Rabbi Ovadia Yosef, an Iraqi-born sage who turned an Israeli underclass of Sephardic Jews of Middle Eastern heritage into a powerful political force, has died at the age of 93, plunging masses of followers into mourning.
Dubbed Israel’s Ayatollah by critics who condemned many of his pronouncements as racist – he likened Palestinians to snakes and said God put gentiles on earth only to serve Jews – Rabbi Yosef was revered by many traditional Sephardic Jews as their supreme religious leader.
Through the Shas (Sephardic Torah Guardians) party he founded in the early 1980s, Rabbi Yosef also wielded unique political influence from his modest apartment in Jerusalem.
“The people of Israel lost one of the wisest of a generation,” Israeli prime minister Benjamin Netanyahu said in a statement yesterday. “Rabbi Yosef was a giant in Torah and Jewish law and a mentor to tens of thousands.”
At its height, Shas – now in the opposition – held 17 of parliament’s 120 seats. For years, Rabbi Yosef, as its leader, served as political kingmaker whose party could make or break Israeli coalition governments.
His political messages were sometimes mixed: he viewed the occupied West Bank, captured in the 1967 Middle East war, as part of the biblical Land of Israel, but in a challenge to mainstream rabbis, he said it was permissible to cede land to prevent bloodshed.
Although Shas served in governments that pursued peace talks with the Palestinians, he voiced strong anti-Arab sentiments in sermons.

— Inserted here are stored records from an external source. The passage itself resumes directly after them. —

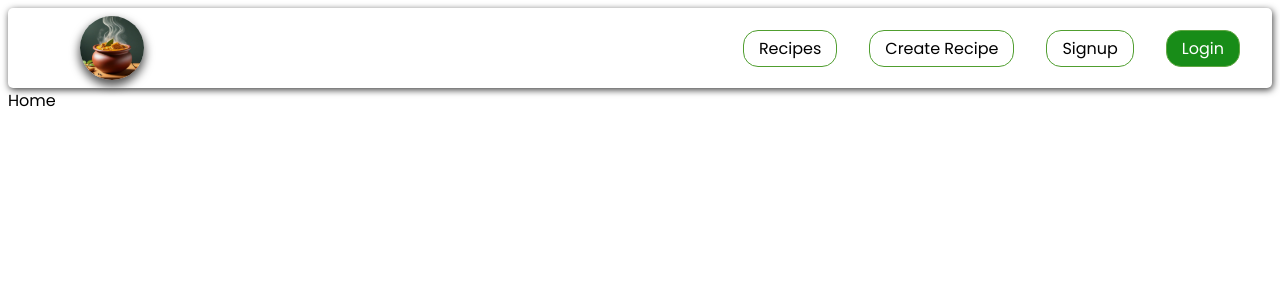
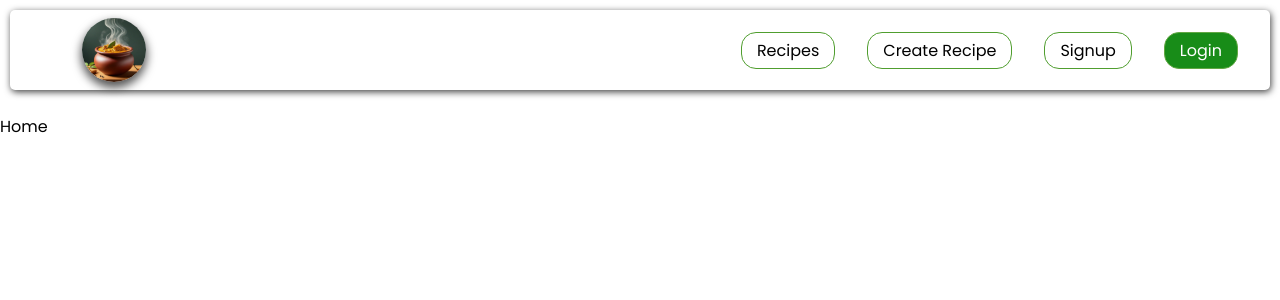
Before and after one commit to rithakith/RecipeApp, a React (Vite) app: page / in a window 1280 px wide. Shown: the top 300 px of the page. Built offline with nearby package versions, Linux system fonts and the light colour scheme.

Commit message:
styling updates

```diff
--- a/src/components/Navbar/Navbar.css
+++ b/src/components/Navbar/Navbar.css
@@ -2,6 +2,7 @@
   padding: 0.5rem 2rem;
   border-radius: 5px;
   box-shadow: 1px 2px 7px 0px rgba(0, 0, 0, 0.75);
+  margin: 10px 10px 1.5rem;
 }
 
 #navUL {
@@ -55,11 +56,11 @@
   text-underline-offset: 5px; /* Adjust the value as needed */
 }
 
-#loginButtonNavbar{
+#loginButtonNavbar {
   background-color: green;
   color: white;
   border: "none";
-  opacity:0.9;
+  opacity: 0.9;
 }
 
 #loginButtonNavbar:hover {
--- a/src/index.css
+++ b/src/index.css
@@ -1,7 +1,8 @@
 @import url("https://fonts.googleapis.com/css2?family=Poppins:ital,wght@0,100;0,200;0,300;0,400;0,500;0,600;0,700;0,800;0,900;1,100;1,200;1,300;1,400;1,500;1,600;1,700;1,800;1,900&family=Roboto:ital,wght@0,400;0,500;1,400&display=swap");
 
 * {
-    font-family: "Poppins", sans-serif;
-    font-weight: 400;
-    font-style: normal;
-  }
+  font-family: "Poppins", sans-serif;
+  font-weight: 400;
+  font-style: normal;
+  margin: 0;
+}
```
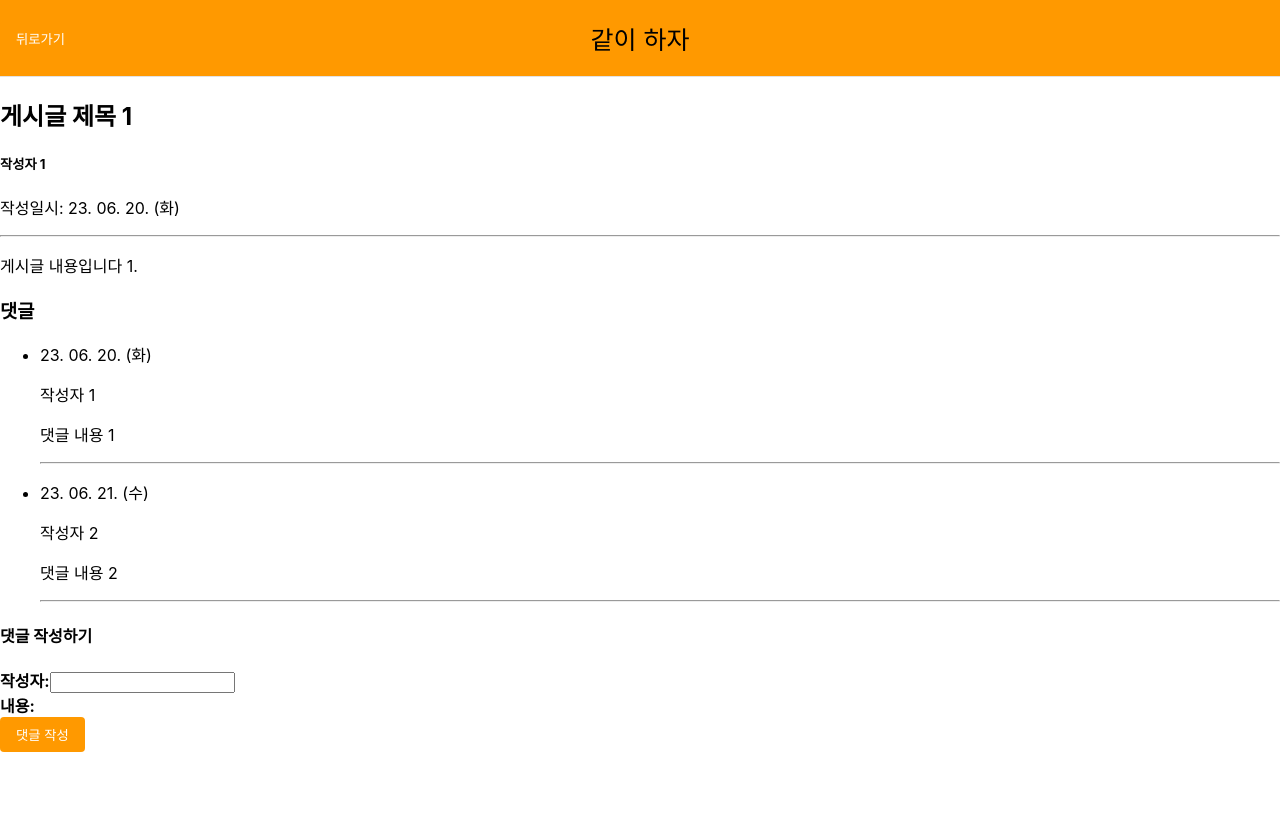
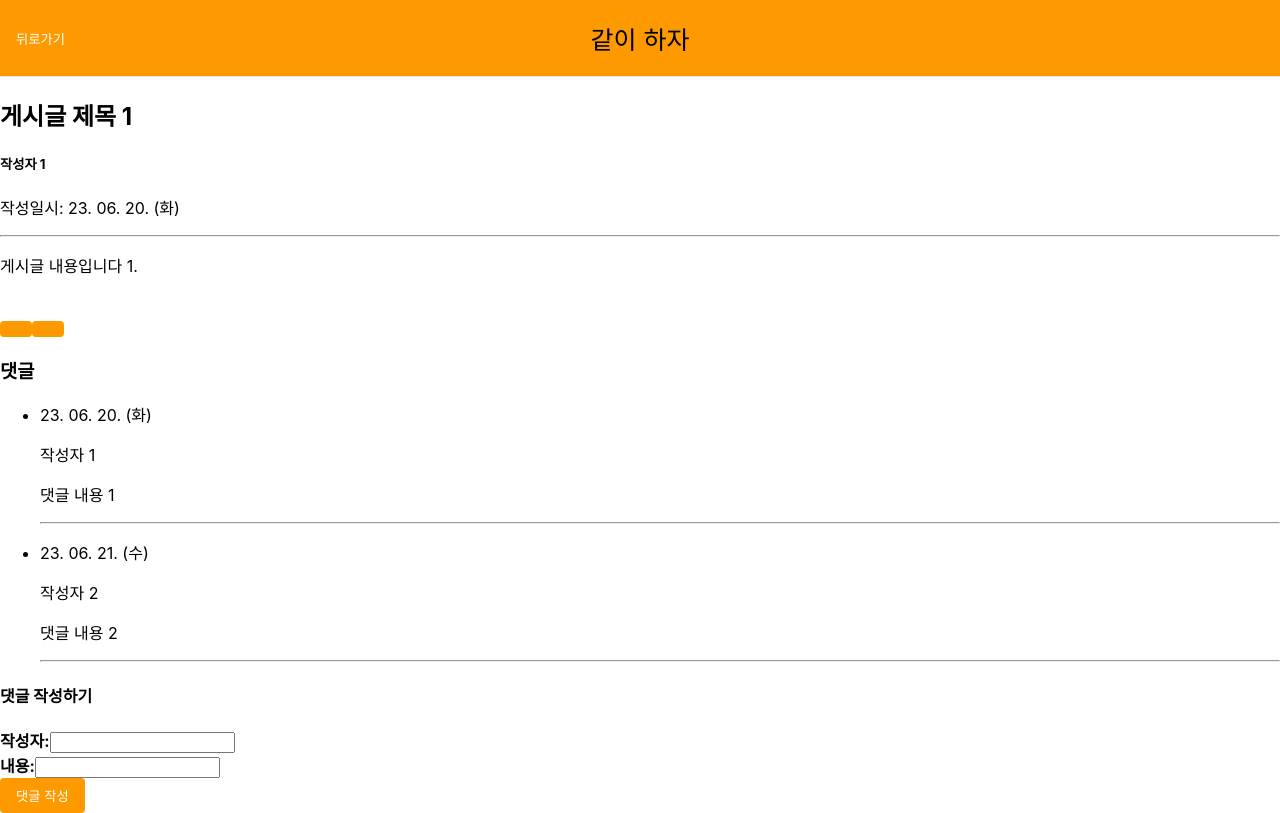
Before and after one commit to Karmesin924/eat_together, a React (Create React App) app in the folder frontend/: page /board/1 in a window 1280 px wide. Built offline with nearby package versions, Linux system fonts and the light colour scheme; no server answers.

Commit message:
같이하자 작성자 확인 여부에 따른 수정/삭제 버튼 추가

```diff
--- a/frontend/package.json
+++ b/frontend/package.json
@@ -9,7 +9,7 @@
     "axios": "^1.4.0",
     "react": "^18.2.0",
     "react-dom": "^18.2.0",
-    "react-router-dom": "^6.11.2",
+    "react-router-dom": "^6.13.0",
     "react-scripts": "5.0.1",
     "web-vitals": "^2.1.4"
   },
@@ -37,5 +37,5 @@
       "last 1 safari version"
     ]
   },
-  "proxy":"http://localhost:8080"
+  "proxy": "http://localhost:8080"
 }
--- a/frontend/public/index.html
+++ b/frontend/public/index.html
@@ -1,5 +1,5 @@
 <!DOCTYPE html>
-<html lang="en">
+<html lang="ko">
   <head>
     <meta charset="utf-8" />
     <link rel="icon" href="%PUBLIC_URL%/favicon.ico" />
--- a/frontend/src/App.css
+++ b/frontend/src/App.css
@@ -69,6 +69,11 @@
     margin-top: 50px;
     margin-bottom: 30px;
 
+}
+
+.OAuth{
+    display: flex;
+    margin: auto;
 }
 
 /* 회원가입 */
--- a/frontend/src/components/Board.js
+++ b/frontend/src/components/Board.js
@@ -1,7 +1,25 @@
 import ReplyForm from "./ReplyForm";
 import ReplyList from "./ReplyList";
 
-const Board = ({ idx, title, contents, author, createdDate, replies }) => {
+const Board = ({
+  idx,
+  title,
+  contents,
+  author,
+  createdDate,
+  replies,
+  isAuthor,
+}) => {
+  const handleEdit = () => {
+    console.log("수정 버튼 클릭");
+    // TODO: 수정 버튼 동작 구현
+  };
+
+  const handleDelete = () => {
+    console.log("삭제 버튼 클릭");
+    // TODO: 삭제 버튼 동작 구현
+  };
+
   return (
     <div>
       <h2>{title}</h2>
@@ -17,6 +35,14 @@ const Board = ({ idx, title, contents, author, createdDate, replies }) => {
       </p>
       <hr />
       <p>{contents}</p>
+      <br />
+      {isAuthor && (
+        <div>
+          <button text="수정" onClick={handleEdit} />
+          <button text="삭제" onClick={handleDelete} />
+        </div>
+      )}
+
       <h3>댓글</h3>
       <ReplyList replies={replies} />
       <ReplyForm />
--- a/frontend/src/components/ReplyForm.js
+++ b/frontend/src/components/ReplyForm.js
@@ -42,11 +42,11 @@ const ReplyForm = () => {
         </div>
         <div>
           <label>내용:</label>
-          <contentsarea
+          <input
             value={replycontents}
             onChange={(e) => setReplycontents(e.target.value)}
             required
-          ></contentsarea>
+          ></input>
         </div>
         <button type="submit">댓글 작성</button>
       </form>
--- a/frontend/src/components/Write.js
+++ b/frontend/src/components/Write.js
@@ -45,7 +45,7 @@ const Write = () => {
 
   const handleSubmit = async () => {
     try {
-      const response = await axios.post("backend/posts/board", {
+      const response = await axios.post("/posts/add", {
         title,
         contents,
         author,
--- a/frontend/src/pages/BoardDetail.js
+++ b/frontend/src/pages/BoardDetail.js
@@ -16,21 +16,33 @@ const BoardDetail = () => {
     createdDate: "",
     replies: [],
   });
+  const [isAuthor, setIsAuthor] = useState(false);
 
   // useEffect(() => {
   //   const getBoard = async () => {
   //     try {
-  //       const resp = await axios.get(`backend/posts/board/${idx}`);
+  //       const resp = await axios.get(`/posts/board/${idx}`);
   //       setBoard(resp.data);
   //       setLoading(false);
+  //       setIsAuthor(resp.data.isAuthor);
   //     } catch (err) {
   //       console.log("게시글을 가져오는데 실패했습니다.", err);
   //       setLoading(false);
   //     }
   //   };
 
-  //   getBoard();
+  //   const getReplies = async () => {
+  //     try {
+  //       const resp = await axios.get(`/posts/${idx}/replies`);
+  //       setBoard((prevBoard) => ({ ...prevBoard, replies: resp.data }));
+  //     } catch (err) {
+  //       console.log("댓글을 가져오는데 실패했습니다.", err);
+  //     }
+  //   };
+
+  //   Promise.all([getBoard(), getReplies()]); // Fetch board and replies simultaneously
   // }, [idx]);
+
   useEffect(() => {
     const getBoard = async () => {
       try {
@@ -56,6 +68,7 @@ const BoardDetail = () => {
                 createdDate: "2023-06-21T09:12:34Z",
               },
             ],
+            isAuthor: true,
           },
           {
             idx: 2,
@@ -64,6 +77,7 @@ const BoardDetail = () => {
             author: "작성자 2",
             createdDate: "2023-06-21",
             replies: [],
+            isAuthor: false,
           },
           {
             idx: 3,
@@ -79,6 +93,7 @@ const BoardDetail = () => {
                 createdDate: "2023-06-22T15:45:00Z",
               },
             ],
+            isAuthor: true,
           },
         ];
 
@@ -88,6 +103,7 @@ const BoardDetail = () => {
           (item) => item.idx === parseInt(idx)
         );
         setBoard(selectedBoard || {});
+        setIsAuthor(selectedBoard?.isAuthor || false); // 수정: 선택한 게시글의 isAuthor 값을 사용
         setLoading(false);
       } catch (err) {
         console.log("게시글을 가져오는데 실패했습니다.", err);
@@ -121,6 +137,7 @@ const BoardDetail = () => {
           author={board.author}
           createdDate={board.createdDate}
           replies={board.replies}
+          isAuthor={isAuthor}
         />
       )}
     </div>
--- a/frontend/src/pages/MyPage.js
+++ b/frontend/src/pages/MyPage.js
@@ -11,10 +11,13 @@ const MyPage = () => {
   const [nickname, setNickname] = useState("");
 
   useEffect(() => {
+    let isMounted = true;
+    const source = axios.CancelToken.source();
+
     axios
-      .get("/user/validate")
+      .get("/user/validate", { cancelToken: source.token })
       .then((res) => {
-        if (res.status !== 404) {
+        if (isMounted && res.status !== 404) {
           const {
             name: userName,
             email: userEmail,
@@ -26,11 +29,20 @@ const MyPage = () => {
         }
       })
       .catch((error) => {
+        if (axios.isCancel(error)) {
+          // Request was canceled
+          return;
+        }
         console.log("Failed to validate user:", error);
         alert("로그인 정보가 없습니다. 다시 로그인해주세요.");
         navigate("/SignIn");
       });
-  }, []);
+
+    return () => {
+      isMounted = false;
+      source.cancel("Request canceled");
+    };
+  }, [navigate]);
 
   return (
     <div>
--- a/frontend/src/pages/SignIn.js
+++ b/frontend/src/pages/SignIn.js
@@ -105,8 +105,10 @@ function SignIn() {
         </p>
         <p>비밀번호를 잊어버리셨나요?</p>
       </div>
-      <button>카카오로그인</button>
-      <button>네이버로그인</button>
+      <div className="OAuth">
+        <button className="OAuth-Kakao">카카오로그인</button>
+        <button className="OAuth-Naver">네이버로그인</button>
+      </div>
     </div>
   );
 }
```
Also changed, not shown: 2 other files (tests, documents, lock files or other folders).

Rabbi Yosef also drew fire from Israelis when he once suggested that six million Jews died in the Nazi Holocaust because they were reincarnated souls of sinners. Palestinian president Mahmoud Abbas, meeting Israeli legislators in the West Bank after news of the death yesterday, asked them to convey his condolences to the rabbi’s family.
Rabbi Yosef’s heavily Arabic-accented Hebrew may have been difficult to understand, but Shas members followed his political policy pronouncements and the biblical religious edicts as if they were divine commandments.
His major work, Responsa, Yabia Omer, is a ten-volume collection of his rulings on questions pertaining to Jewish law and customs.
Weaving a new social fabric in a Jewish state dominated by a so-called elite of Ashkenazim, or Jews of European descent, he oversaw the establishment of Shas-run religious schools and charity institutions that drew a new generation into his rabbinical fold.
Outside Yosef’s home, weeping Jewish seminary students, in a traditional sign of mourning, tore their white shirts with a razor blade. Hundreds of thousands attended his funeral later yesterday in Jerusalem.
“How will the world run without the sun? How will the world run without the moon?’ lamented Shas legislator Arye Deri.